While a 25 basis point (bp) hike is seen as the most likely outcome of the Reserve Bank’s February board meeting, the Commonwealth Bank has argued that there is a “non-trivial chance” that the central bank may elect to raise rates by 40 bp.
For this month, CBA has put the odds of a 25 bp rate hike at 65 per cent, a 40 bp hike at 25 per cent, while the likelihood of another outcome sits at 10 per cent.
The RBA previously said that it had considered a 50 bp increase, a 25 bp increase, and the possibility of keeping the rates unchanged at its final meeting of 2022. This marked the first time since the current tightening cycle began in May last year that a pause was said to have been under consideration.
“We expect the board will once again debate the three options they considered in December. And our base case is that they hike the cash rate by 25 bp,” explained CBA head of Australian economics Gareth Aird.
“But we think the case to raise the cash rate by 40 bp to a conventional metric of 3.50 per cent, coupled with a stated intention to hold the policy rate steady over the period ahead will be on the table.”
Under this potential scenario, Mr Aird said that keeping policy on hold would be conditional on economic developments evolving broadly in line with the RBA’s updated forecasts. These are set to be previewed in governor Philip Lowe’s post-meeting statement on Tuesday before the full details are released in the RBA’s next statement on monetary policy.

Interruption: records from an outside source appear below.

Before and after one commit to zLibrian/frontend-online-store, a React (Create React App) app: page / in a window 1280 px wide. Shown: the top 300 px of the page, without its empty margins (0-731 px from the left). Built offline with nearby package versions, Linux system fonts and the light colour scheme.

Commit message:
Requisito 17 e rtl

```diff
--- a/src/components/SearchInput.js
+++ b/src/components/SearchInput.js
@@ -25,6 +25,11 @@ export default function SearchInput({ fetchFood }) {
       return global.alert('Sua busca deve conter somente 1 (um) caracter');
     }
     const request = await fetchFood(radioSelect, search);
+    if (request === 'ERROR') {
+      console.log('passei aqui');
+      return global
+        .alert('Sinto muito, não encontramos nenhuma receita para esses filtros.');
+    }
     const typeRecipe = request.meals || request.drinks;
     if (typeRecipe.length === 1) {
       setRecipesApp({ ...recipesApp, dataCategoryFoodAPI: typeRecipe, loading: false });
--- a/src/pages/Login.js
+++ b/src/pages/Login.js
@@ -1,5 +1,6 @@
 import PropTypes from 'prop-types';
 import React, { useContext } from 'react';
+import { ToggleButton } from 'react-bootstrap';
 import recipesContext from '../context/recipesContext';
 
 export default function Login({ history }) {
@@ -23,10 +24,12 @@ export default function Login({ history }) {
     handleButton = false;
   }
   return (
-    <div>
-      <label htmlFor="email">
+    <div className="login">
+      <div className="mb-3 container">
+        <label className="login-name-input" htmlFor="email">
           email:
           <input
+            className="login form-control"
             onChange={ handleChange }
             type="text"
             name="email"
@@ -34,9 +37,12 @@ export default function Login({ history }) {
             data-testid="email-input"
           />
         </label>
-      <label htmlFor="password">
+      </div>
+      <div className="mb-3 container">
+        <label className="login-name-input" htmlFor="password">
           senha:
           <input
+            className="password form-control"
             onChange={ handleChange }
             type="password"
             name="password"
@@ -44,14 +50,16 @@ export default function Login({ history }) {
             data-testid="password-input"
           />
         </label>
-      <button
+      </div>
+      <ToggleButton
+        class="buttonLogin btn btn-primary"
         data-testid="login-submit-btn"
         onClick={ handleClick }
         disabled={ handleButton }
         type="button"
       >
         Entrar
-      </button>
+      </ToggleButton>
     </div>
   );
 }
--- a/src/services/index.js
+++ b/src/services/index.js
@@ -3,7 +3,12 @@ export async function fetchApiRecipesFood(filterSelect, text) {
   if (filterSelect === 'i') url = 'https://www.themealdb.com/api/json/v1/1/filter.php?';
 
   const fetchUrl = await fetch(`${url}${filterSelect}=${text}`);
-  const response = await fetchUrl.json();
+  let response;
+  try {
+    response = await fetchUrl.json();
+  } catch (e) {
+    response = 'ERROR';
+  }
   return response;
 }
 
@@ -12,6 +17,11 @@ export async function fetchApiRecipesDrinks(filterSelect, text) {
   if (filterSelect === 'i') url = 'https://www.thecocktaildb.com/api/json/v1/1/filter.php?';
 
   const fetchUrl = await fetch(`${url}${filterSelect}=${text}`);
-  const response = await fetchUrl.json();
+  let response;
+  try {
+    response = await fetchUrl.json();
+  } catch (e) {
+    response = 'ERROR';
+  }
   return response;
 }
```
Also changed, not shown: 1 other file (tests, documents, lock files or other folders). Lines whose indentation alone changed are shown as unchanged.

According to CBA, RBA is largely expected to keep its inflation forecasts unchanged, while its expectations for GDP are predicted to be downwardly revised.
Mr Aird noted that the RBA has not given consideration to a 40 bp hike since May last year, when it eventually pivoted to a 25 bp increase to the cash rate. Since then, he said, the central bank has demonstrated a preference for moving in increments of 25 bps or 50 bps.
“But this has been in the context of an unbroken series of rate hikes at each board meeting since the tightening cycle started,” Mr Aird added.
“If the RBA is willing to pause in their tightening cycle there is merit in restoring the cash rate to a conventional metric prior to doing so. The board is clearly cognisant that a 40 bp rate hike would take the cash rate target to a more orthodox number. There is no other reason to have picked 40 bp as an option for the May 2022 rate hike.”
However, if the RBA does lift the cash rate by 25 bps, aligning with CBA’s central scenario and the expectations of a majority of economists, Mr Aird said that a stated intention to pause would be unlikely.
“Rather they are likely to reiterate that they are not on a pre-set path whilst retaining a hiking bias. But this does not preclude a pause at the March board meeting,” he added.
Jon Bragg is a journalist for Momentum Media's Investor Daily, nestegg and ifa. He enjoys writing about a wide variety of financial topics and issues and exploring the many implications they have on all aspects of life.